Baidu Leads First Decline in Week as SMIC Gains: China Overnight

Baidu Inc. tumbled, sending Chinese stocks trading in the U.S. lower for the first time in a week, on concern the Internet company has risen higher than its profit outlook warrants.

The Bloomberg China-US Equity Index of the most-traded Chinese shares in the U.S. slid 0.8 percent to 93.97 in New York. Baidu, owner of China’s largest search engine, fell the most since April, while Qihoo 360 Technology Ltd. declined for a second day. Semiconductor Manufacturing International Corp. surged the most in a month before reporting earnings this week and NQ Mobile Inc. jumped 13 percent to a record.

Baidu’s shares surged 40 percent last month after boosting spending to attract advertisers on its applications for tablets and smartphones. The Beijing-based company agreed to buy app store 91 Wireless for $1.9 billion in July, a month after acquiring PPS Net TV’s Internet video business for $370 million. While second-quarter earnings beat forecasts, the profit margin fell to 35 percent from 51 percent, according to a statement on July 24.

“Baidu’s profit margin is still on a declining trend,” Echo He, an analyst at Maxim Group LLC, said in a phone interview from New York yesterday. “We don’t know where the bottom is. That’s the biggest risk.”

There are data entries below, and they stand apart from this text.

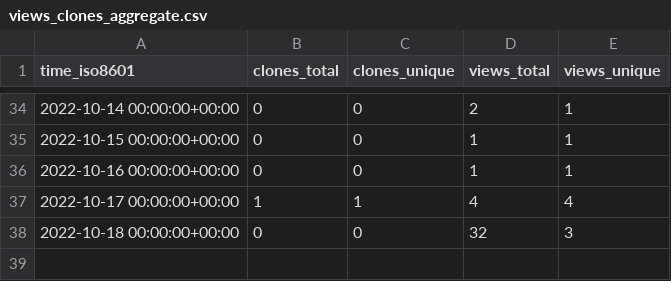
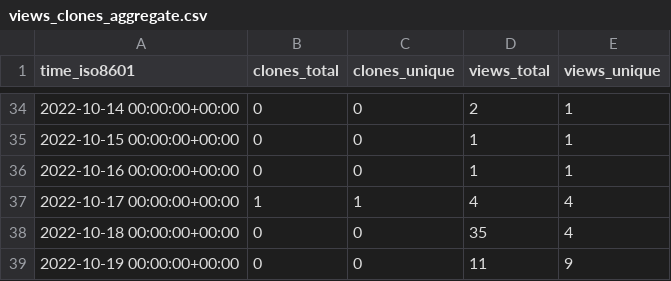
Before and after one commit to voidburn/cron-expression-descriptor-stats, a CSV file: voidburn/cron-expression-descriptor/ghrs-data/views_clones_aggregate.csv, drawn as a sheet; only a part is shown, gaps mark what is left out.

```diff
--- a/voidburn/cron-expression-descriptor/ghrs-data/views_clones_aggregate.csv
+++ b/voidburn/cron-expression-descriptor/ghrs-data/views_clones_aggregate.csv
@@ -37,2 +37,3 @@ time_iso8601,clones_total,clones_unique,views_total,views_unique
 2022-10-17 00:00:00+00:00,1,1,4,4
-2022-10-18 00:00:00+00:00,0,0,32,3
+2022-10-18 00:00:00+00:00,0,0,35,4
+2022-10-19 00:00:00+00:00,0,0,11,9
```
Also changed, not shown: 1 other file.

The iShares China Large-Cap ETF, the largest Chinese exchange-traded fund in the U.S., retreated from an eight-week high, dropping 0.9 percent to $34.67. The Standard & Poor’s 500 Index slipped 0.2 percent to 1,707.14 as stronger growth in U.S. service industries raised concern that the Federal Reserve will temper monetary stimulus.

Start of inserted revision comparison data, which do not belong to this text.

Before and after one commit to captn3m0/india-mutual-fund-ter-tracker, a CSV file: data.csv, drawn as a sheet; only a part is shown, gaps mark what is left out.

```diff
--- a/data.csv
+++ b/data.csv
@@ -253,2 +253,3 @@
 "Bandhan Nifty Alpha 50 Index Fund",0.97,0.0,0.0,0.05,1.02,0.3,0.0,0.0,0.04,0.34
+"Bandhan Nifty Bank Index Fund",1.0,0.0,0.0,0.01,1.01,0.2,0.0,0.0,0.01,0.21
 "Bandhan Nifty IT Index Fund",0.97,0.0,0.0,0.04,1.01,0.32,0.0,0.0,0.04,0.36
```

Expensive Acquisitions

American depositary receipts of Baidu declined 4.2 percent to $133.89, paring its gain this year to 34 percent. Before yesterday’s decline, the shares traded at 25 times estimated earnings, the most expensive level in more than a year, and compared with a multiple of 15 four months earlier, Bloomberg data show.

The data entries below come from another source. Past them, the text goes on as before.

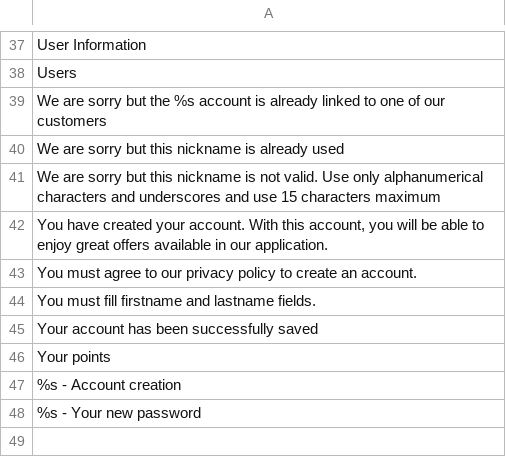
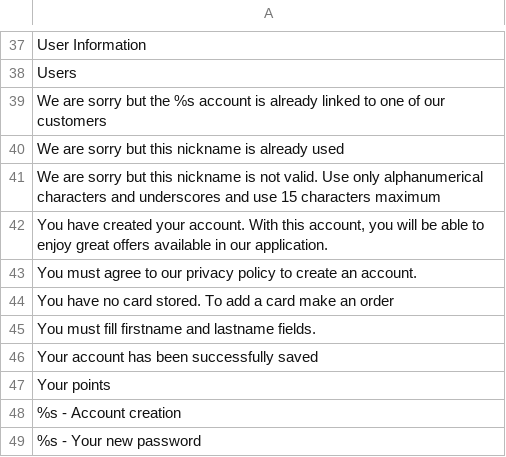
Before and after one commit to Xtraball/Siberian, a CSV file: languages/default/customer.csv, drawn as a sheet; only a part is shown, gaps mark what is left out; the diff names each change by its address in the sheet, - before the commit and + after, or states it on an @@ line.

Commit message:
Update customer.csv
ajout de You have no card stored. To add a card make an order

```diff
--- a/languages/default/customer.csv
+++ b/languages/default/customer.csv
+row 44: You have no card stored. To add a card make an order
```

Increased competition will force Baidu to seek more expensive acquisition deals to gain market share, reducing its margins, according to Maxim’s He, who has a sell rating on Baidu. Qihoo, the second most-used search engine in China, is in initial talks to buy Inc.’s Sogou unit to help it compete with Baidu for Internet searches, Chief Financial Officer Alex Xu said July 19.

ADRs of Qihoo slid to $66.02. The shares have increased 122 percent this year, including a 41 percent surge in July alone.

NQ Volatility

Semiconductor Manufacturing, known as SMIC, rose 8.6 percent to $4.03. The ADRs traded about 6 percent above their equivalent shares in Hong Kong, the biggest premium since December 2009. Over 1.2 million shares changed hands, more than 7 times the average daily volume of the past three months. The Shanghai-based company is scheduled to release earnings Aug. 8.

NQ Mobile, a Beijing-based mobile security service provider, surged to a record $17.95 with trading volume more than triple the three-month average. Piper Jaffray & Co., which underwrote NQ’s initial public offering in May 2011, raised its target 41 percent to $24.

One-month at-the-money volatility surged to an all-time high of 131 percent on Aug. 2, before retreating to 130 percent yesterday, Bloomberg data show.

JA Solar Holdings Co., China’s biggest solar-cell maker, rose 4.2 percent to $8.75. The company said it has secured a credit line of 550 million yuan ($90 million) from the Bank of Communications of China.

The Hang Seng China Enterprises Index in Hong Kong slipped

0.1 percent to 9,725.96. The Shanghai Composite Index rose for a fifth day, gaining 1 percent to 2,050.48 after a measure of the service sector rose in July for the first time in four months.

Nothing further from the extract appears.